Strip Mining the Eastern Slopes

...more scars upon the land.  John Denver Rocky Mountain High


The UCP government is encouraging coal strip mining on the eastern slopes of the Rocky Mountains.  They found willing partners in Australian mining companies.  These companies acquired leases in the eastern slopes of the Rockies and lobbied the UCP government to ease restrictions for open pit mining of steel making coal.

An open pit mine

When carrying out changes, the UCP’s tactics are to move quickly, limit public scrutiny and position changes to environmental regulations as ‘cutting red tape’.  They defend this approach by pointing to their election mandate.  But when they decided to support open pit coal mining, they were not following an election commitment. And worse yet, they chose to be as devious as possible.

A Sneaky Government

After four years of discussion during the Lougheed era, a system was put in place that mostly preserved the Rocky Mountains from coal mining.  In some areas of the eastern slopes underground mining was permitted.  And in less sensitive areas open pit mining is accepted.

But on a Friday night before the May long weekend the UCP abolished the policy. It claimed it was redundant.  They said that much better environmental policies are in place today.  That characterisation is flawed.
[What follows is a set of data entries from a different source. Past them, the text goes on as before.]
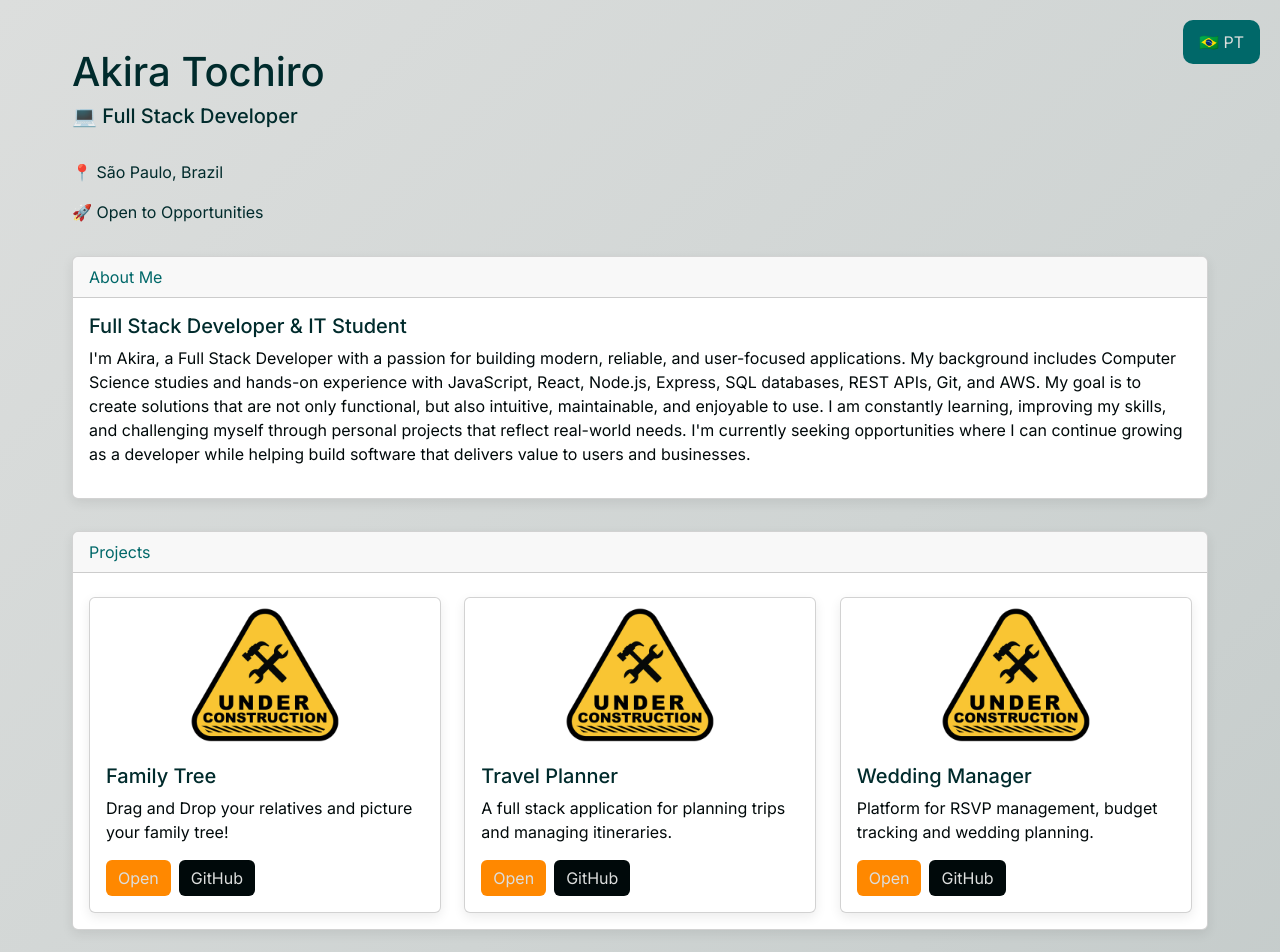
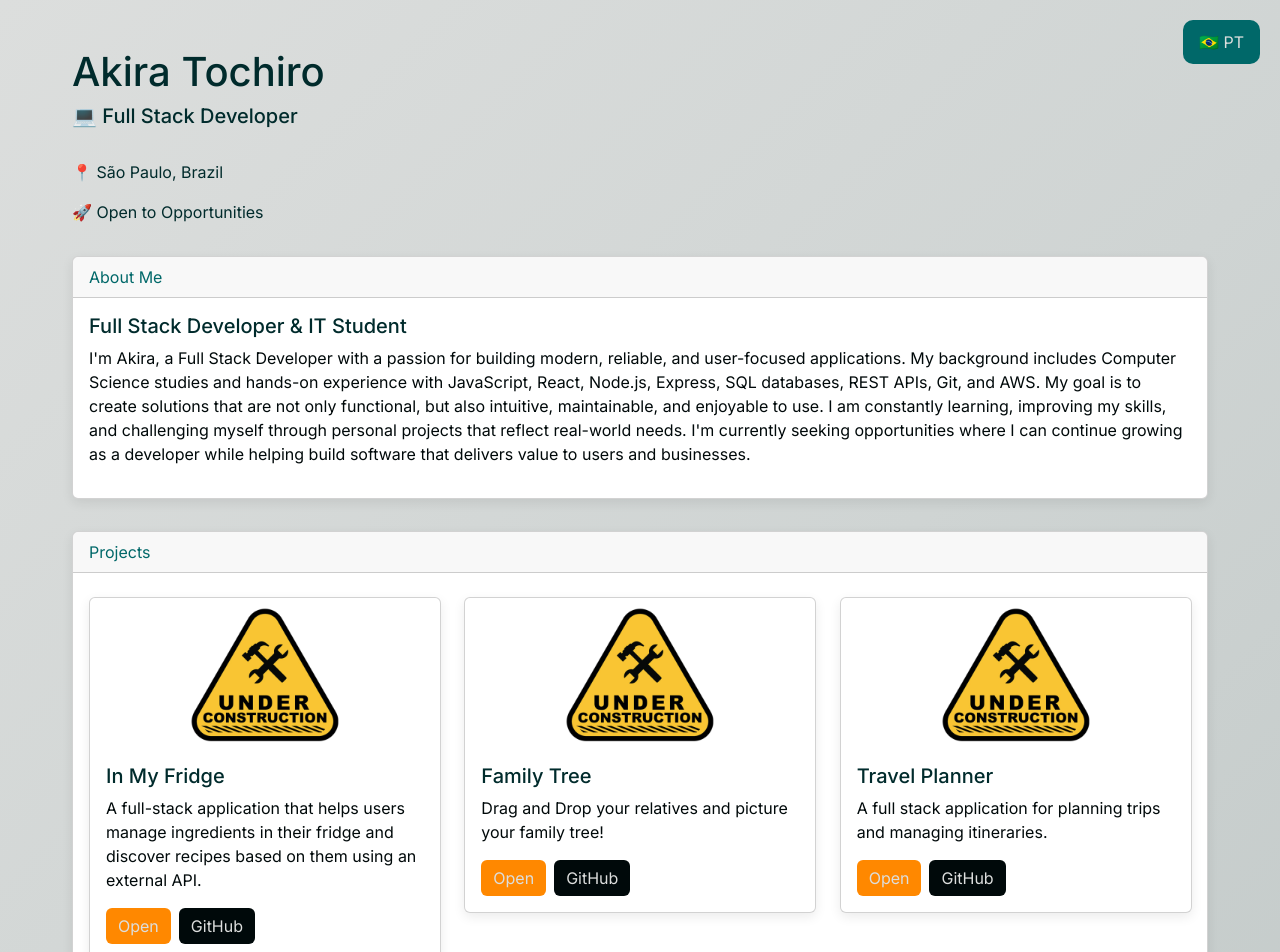
Before and after one commit to akiratochiro/akira-portfolio, a React (Create React App) app: page / in a window 1280 px wide. Shown: the top 952 px of the page. Built offline with nearby package versions, Linux system fonts and the light colour scheme.

Commit message:
projects updated

```diff
--- a/src/translations/content.js
+++ b/src/translations/content.js
@@ -13,13 +13,13 @@ export const content = {
     projects: {
       title: "Projects",
       projectcards: {
-        title1: "Family Tree",
-        description1:
+        title1: "In My Fridge",
+        description1: "A full-stack application that helps users manage ingredients in their fridge and discover recipes based on them using an external API.",
+        title2: "Family Tree",
+        description2:
           "Drag and Drop your relatives and picture your family tree!",
-        title2: "Travel Planner",
-        description2: "A full stack application for planning trips and managing itineraries.",
-        title3: "Wedding Manager",
-        description3: "Platform for RSVP management, budget tracking and wedding planning.",
+        title3: "Travel Planner",
+        description3: "A full stack application for planning trips and managing itineraries.",
       },
     },
     skills:{
@@ -49,14 +49,14 @@ export const content = {
     projects: {
       title: "Projects",
       projectcards: {
-        title1: "Árvore Genealógica",
-        description1:
+         title1: "Na Minha Geladeira",
+        description1: "Aplicação fullstack que ajuda usuários a gerenciar os ingredientes da geladeira e descobrir receitas a partir deles usando uma API externa.",
+        title2: "Árvore Genealógica",
+        description2:
           "Arraste e solte seus parentes para visualizar e organizar sua árvore genealógica.",
-        title2: "Planejador de Viagens",
-        description2: "Uma aplicação full stack para planejar viagens e gerenciar itinerários.",
-        title3: "Gerenciador de Casamento",
-        description3: "Plataforma para gerenciamento de confirmações de presença (RSVP), controle de orçamento e planejamento de casamentos",
-      },
+        title3: "Planejador de Viagens",
+        description3: "Uma aplicação full stack para planejar viagens e gerenciar itinerários.",
+        },
     },
 
      skills:{
```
The policy that prevented open pit mountain top mining in areas that were sensitive, was suddenly changed. 

Then the provincial government opened bids on 180,000 hectares (445,000 acres) of previously mostly off-limits areas to strip mining.  140,000 hectares were quickly snapped up by mostly Australian mining companies. That is an area roughly the size of the land mass of Calgary and Edmonton combined. Then the Alberta Energy Regulator leapt into action, permitting hundreds of drill test sites and roads, sometimes with one day turnarounds.  The government further sweetened the offering by reducing royalties to 1%, reducing regulatory approval levels and planning to rework water allocations to benefit the mines.

Perhaps the UCP’s calculation was that the Ralph Klein era could be repeated. Back then there was general public acceptance of the trade-off between oilsands development with its wealth, jobs and prosperity over environmental costs.  

But what was missed in the calculation was:

Rocky Mountain High

  • Albertans identify strongly with Rockies and foothills. It is the playground for many and supports grazing reserves and tourism. So, forever changing a mountain top for export coal and maybe a thousand jobs with a 20-year time horizon seems a bad bargain.
  • The reputation of Alberta’s high regulatory standards is threadbare.  The public is now on the hook to clean up abandoned oil wells and there are oilsands tailing ponds that defy easy reclamation. Furthermore, the regulatory agency took a 22% budget reduction and laid off 200 workers in the past year; so their oversight capacity and ability to examine the cumulative impact of numerous mines is weakened.

Whiskey for Drinking – Water for Fighting 

  • The eastern slopes are the headwaters that supply water for millions of Albertans, along with southern Alberta irrigation farmers and cattle ranchers.  Of particular concern is the heavy metal selenium that gets released from rocks after the overburden is removed.  This can be a hard to remove dangerous pollutant. And it can kill and deform fish, build up slowly in water courses, and impact human health and agriculture. The risk it represents is one of the reasons for the steady drumbeat from more and more municipalities and provincial organizations.


  • As the plan became clearer the UCP were blindsided when some iconic Alberta cowboy singers slammed the plan on social media.  That sparked 100,000 people to sign petitions and groups sprang up to share information and organize. Several First Nations challenged the government about consultation responsibilities on resource development.  All of this led to even more opinion pieces and media exposure.

The UCP government has now found themselves in a mess of their own making.  Their snappy responses are ‘trust the process’ and the ‘old policy was a dead letter’, ‘we need the jobs.’ The Premier is putting up a brave front, but the blitzkrieg approach isn’t going well.

Severely normal Albertans should hope that UCP can pause long enough to produce a coherent and convincing plan for Albertans before they put the public purse at risk by making expensive commercial commitments that we will be forced to unwind.